◆ **Activity**
Return all entries word for word, but drop any images.

=== Source material ===

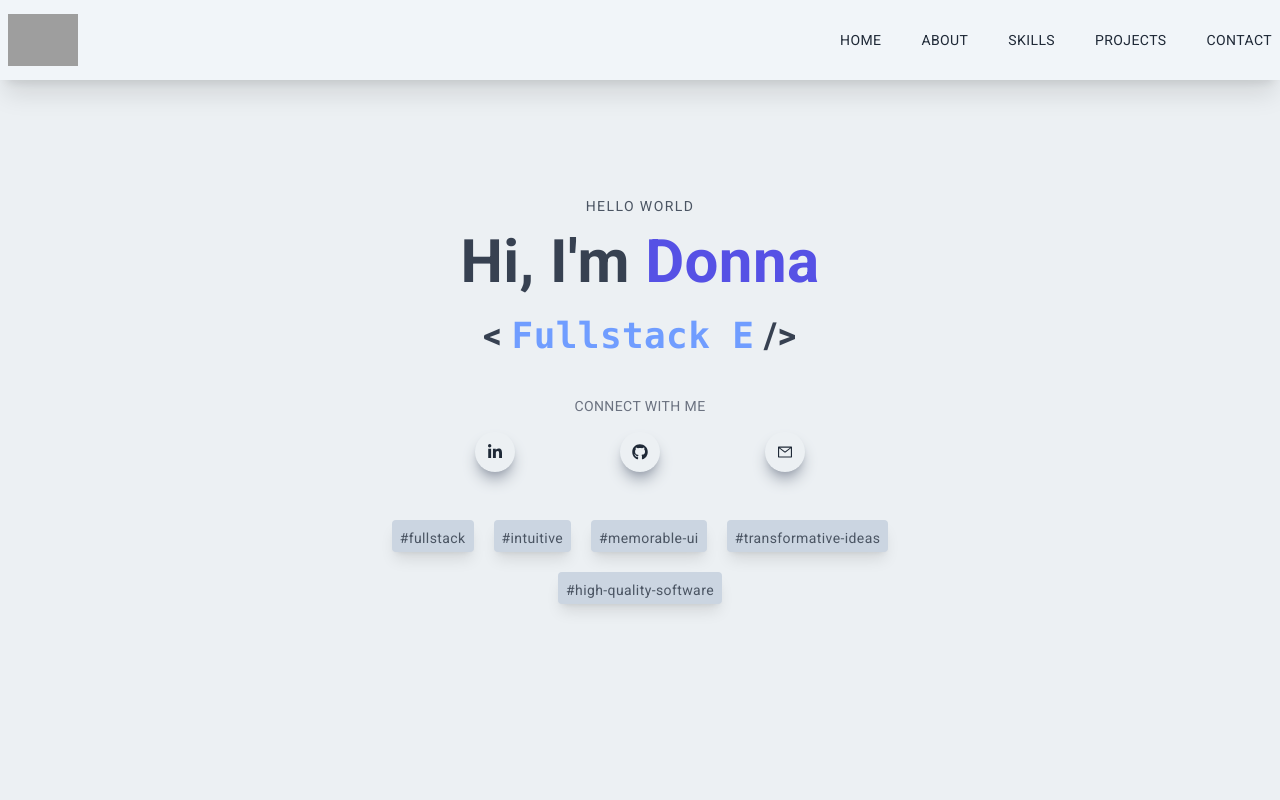
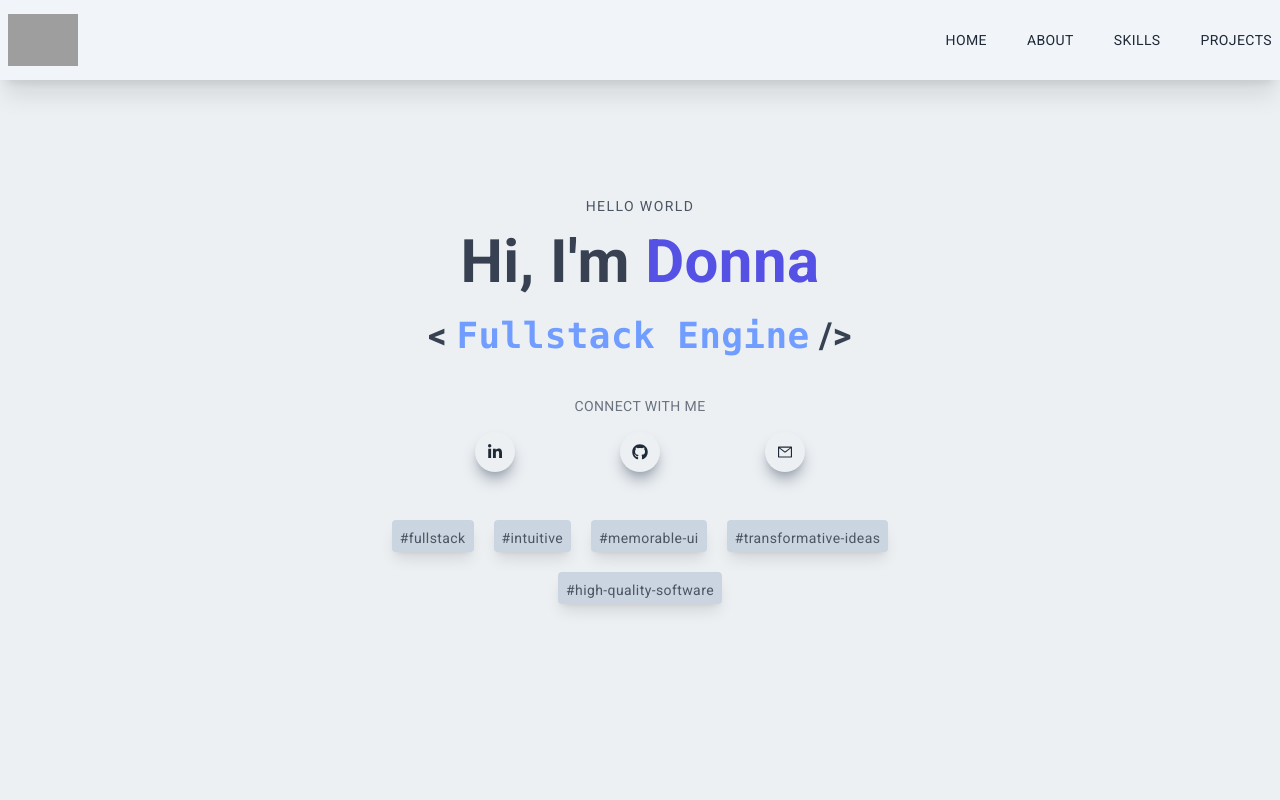
Before and after one commit to donnatopia/portfolio, a Next.js app: page / in a window 1280 px wide. Shown: the top 800 px of the page. Built offline with nearby package versions, Linux system fonts and the light colour scheme; grey boxes are pictures that could not be loaded.

Commit message:
removed contact section

```diff
--- a/components/Navbar/Menu.jsx
+++ b/components/Navbar/Menu.jsx
@@ -16,9 +16,6 @@ export default function Menu({ ulClass, liClass, setNav }) {
       <Link href='/#projects'>
         <li className={`ml-10 text-sm uppercase hover:text-[#5651e5] ${ liClass }`} onClick={() => setNav(false)}>Projects</li>
       </Link>
-      <Link href='/#contact'>
-        <li className={`ml-10 text-sm uppercase hover:text-[#5651e5] ${ liClass }`} onClick={() => setNav(false)}>Contact</li>
-      </Link>
     </ul>
   )
 }
--- a/src/pages/index.js
+++ b/src/pages/index.js
@@ -1,6 +1,6 @@
 import Head from 'next/head';
 import Image from 'next/image';
-import { Navbar, Main, About, Skills, Projects, Contact } from '../../components';
+import { Navbar, Main, About, Skills, Projects } from '../../components';
 
 export default function Home() {
   return (
@@ -15,7 +15,6 @@ export default function Home() {
     <About />
     <Skills />
     <Projects />
-    <Contact />
    </div>
   )
 }
```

===

◆ **Solved problem**
Before and after one commit to donnatopia/portfolio, a Next.js app: page / in a window 1280 px wide. Shown: the top 800 px of the page. Built offline with nearby package versions, Linux system fonts and the light colour scheme; grey boxes are pictures that could not be loaded.

Commit message:
removed contact section

```diff
--- a/components/Navbar/Menu.jsx
+++ b/components/Navbar/Menu.jsx
@@ -16,9 +16,6 @@ export default function Menu({ ulClass, liClass, setNav }) {
       <Link href='/#projects'>
         <li className={`ml-10 text-sm uppercase hover:text-[#5651e5] ${ liClass }`} onClick={() => setNav(false)}>Projects</li>
       </Link>
-      <Link href='/#contact'>
-        <li className={`ml-10 text-sm uppercase hover:text-[#5651e5] ${ liClass }`} onClick={() => setNav(false)}>Contact</li>
-      </Link>
     </ul>
   )
 }
--- a/src/pages/index.js
+++ b/src/pages/index.js
@@ -1,6 +1,6 @@
 import Head from 'next/head';
 import Image from 'next/image';
-import { Navbar, Main, About, Skills, Projects, Contact } from '../../components';
+import { Navbar, Main, About, Skills, Projects } from '../../components';
 
 export default function Home() {
   return (
@@ -15,7 +15,6 @@ export default function Home() {
     <About />
     <Skills />
     <Projects />
-    <Contact />
    </div>
   )
 }
```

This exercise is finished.